Cancers of the reproductive system affect both men and women. Women can suffer from the abnormal growth of cells in their breasts, vagina, cervix, uterus, and ovaries to name the major organs which are affected. Men can suffer from breast cancer and testicular cancer as well as cancer of the prostate or other organs in their reproductive system.
Testicular cancers are those that affect the testes or testicles of a man’s reproductive system. The testicles reside in the scrotal sac and function to produce sperm and hormones that control the male secondary sexual characteristics, mainly testerone.
When cancers develop in the testicular system there are several different cells that can grow unchecked. In a many of the instances the cells also produce hormones. These hormones give the oncologist a clue as to which cancer cells are growing and therefore the type of treatment protocols which should be followed.
Oncologists will order blood tests that include measurements of human chorionic gonadotropin (HCG) and alpha-fetoprotein as well as the enzyme LDH. If the hormones exists alone, together or in some combination the oncologist will have the best idea about the type of cells and the hormones they produce.
In these cases the hormones are estrogen type hormones. This means that the hormones are female in origin and can cause feminine reactions in the male body. Some of the hormones produced are also androgenic in nature – such as the HCG – or male in nature. This means that if the cancer cells secrete androgen hormones in a man there won’t be any secondary changes.
Breast cancers in men also respond to the addition of estrogen in the body by growing larger.
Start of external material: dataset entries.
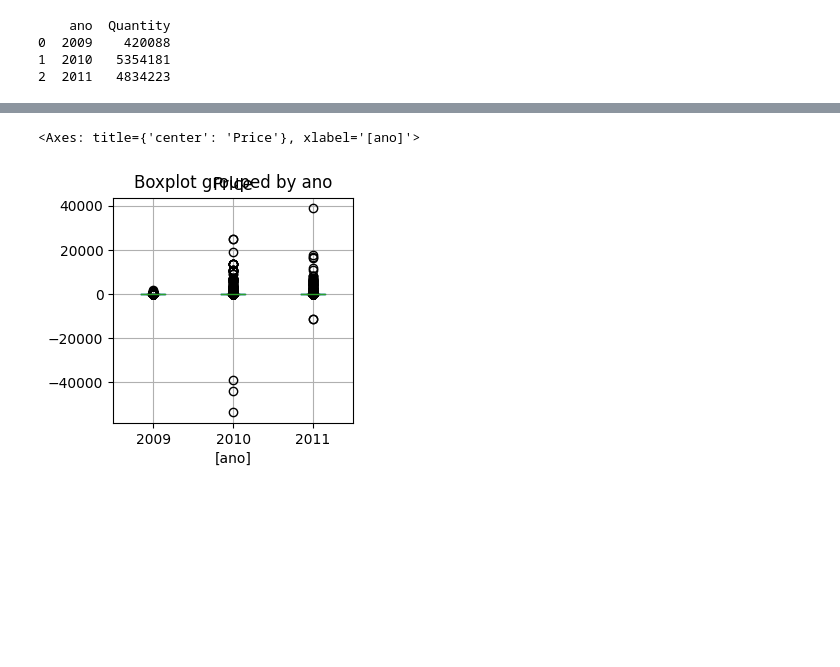
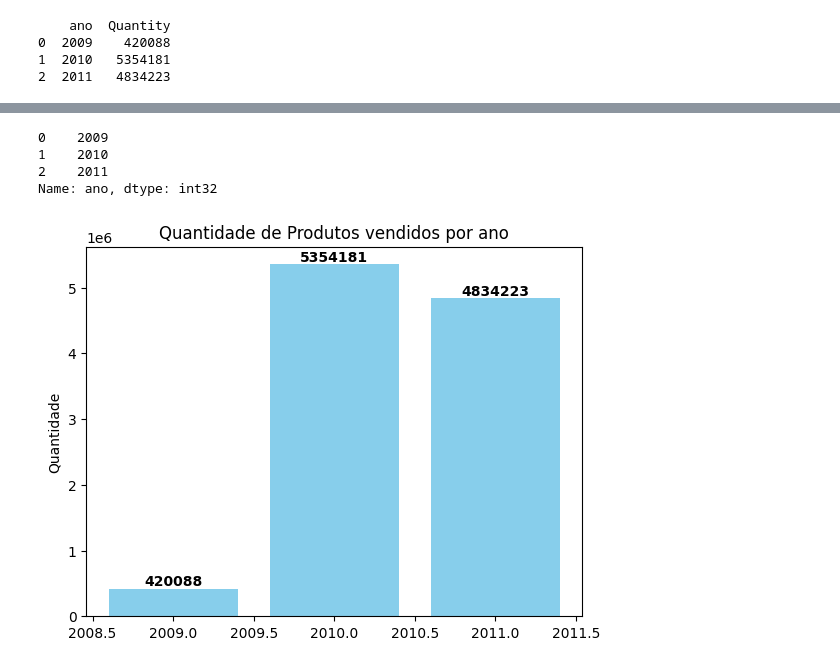
Before and after one commit to nickmorche/online_retail_data_analysis, a Jupyter notebook: data_analysis.ipynb, the cells around one changed output, grey strips where cells are left out. Cells and saved outputs as stored; diff of their text form; code cells hidden in the pictures; blank space fills up the shorter version.

Commit message:
Adicionado gráficos a análise total de vendas

```diff
--- a/data_analysis.ipynb
+++ b/data_analysis.ipynb
@@ -204,13 +203,36 @@ print(transactions_by_day)
 # %%
 # plt.figure(figsize=(3, 3))
 # plt.plot(transactions_by_year['ano'], transactions_by_year['Quantity'], marker='o', linestyle='-')
 # plt.xlabel('Data')
 # plt.ylabel('Quantidade')
 # plt.title('Quantidades vendidas por ano')
 # plt.xticks(rotation=45)
 # plt.grid(True)
 # plt.show()
-transactions[['ano', 'Price']].boxplot(by='ano', figsize=(3,3))
+# transactions[['ano', 'Price']].boxplot(by='ano', figsize=(3,3))
+# transactions[['ano', 'Quantity']].plot(kind='bar', figsize=(3,3), legend=True, label='Teste')
+
+print(transactions_by_year['ano'])
+
+# Criar o gráfico de barras
+fig, ax = plt.subplots()
+barras = ax.bar(transactions_by_year['ano'], transactions_by_year['Quantity'], color='skyblue')
+
+# Adicionar os valores nas barras
+for barra in barras:
+    altura = barra.get_height()
+    ax.text(barra.get_x() + barra.get_width()/2, altura,
+            f'{altura}', ha='center', va='bottom', fontsize=10, fontweight='bold')
+
+# Configurar rótulos e título
+ax.set_ylabel('Quantidade')
+ax.set_title('Quantidade de Produtos vendidos por ano')
+
+# Mostrar o gráfico
+plt.show()
 # %% [output]
-<Axes: title={'center': 'Price'}, xlabel='[ano]'>
+0    2009
+1    2010
+2    2011
+Name: ano, dtype: int32
-[figure, old version]
+[figure, new version]
```
Also changed, not shown: parts of 7 cells of this notebook.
In men, abnormal growth of the breast tissue can be benign or one of several different types of cancer cells. But breast cancer in men is rare, accounting for only 1% of all reported breast cancers.
Some of the risk factors for breast cancer in men include obesity, a predisposition in the family, excessive weight, liver disease, radiation exposure, age, Klinefelter’s syndrome or exposure to estrogen. Many of the risk factors for breast cancer in men include the increased levels of estrogen or decreased levels of androgens.
Men who carry extra fat cells find that the fat converts the androgens to estrogens. Men who have Klinefelter’s syndrome have an extra X chromosome that increases the production of estrogen in the body and liver disease will also decrease the androgen activity and increase the estrogen levels.
Through an increase of estrogen levels men are at an increased risk of developing breast cancer. This increased exposure can also be a result of the hormones that are secreted from the cells that cause the testicular cancer.
Men are encouraged to do frequent testicular examinations to increase the likelihood that they will find an abnormality in their testicles prior to the cancer spreading to other parts of their body.
American Cancer Society: Testicular Cancer
American Cancer Society: Breast Cancer in Men
American Cancer Society: What happens after Treatment
Cancer REsearch UK: Testicular Cancer Risks and Causes
OncoLink: Testicular Cancer
National Cancer insitute: Testicular Cancer Screening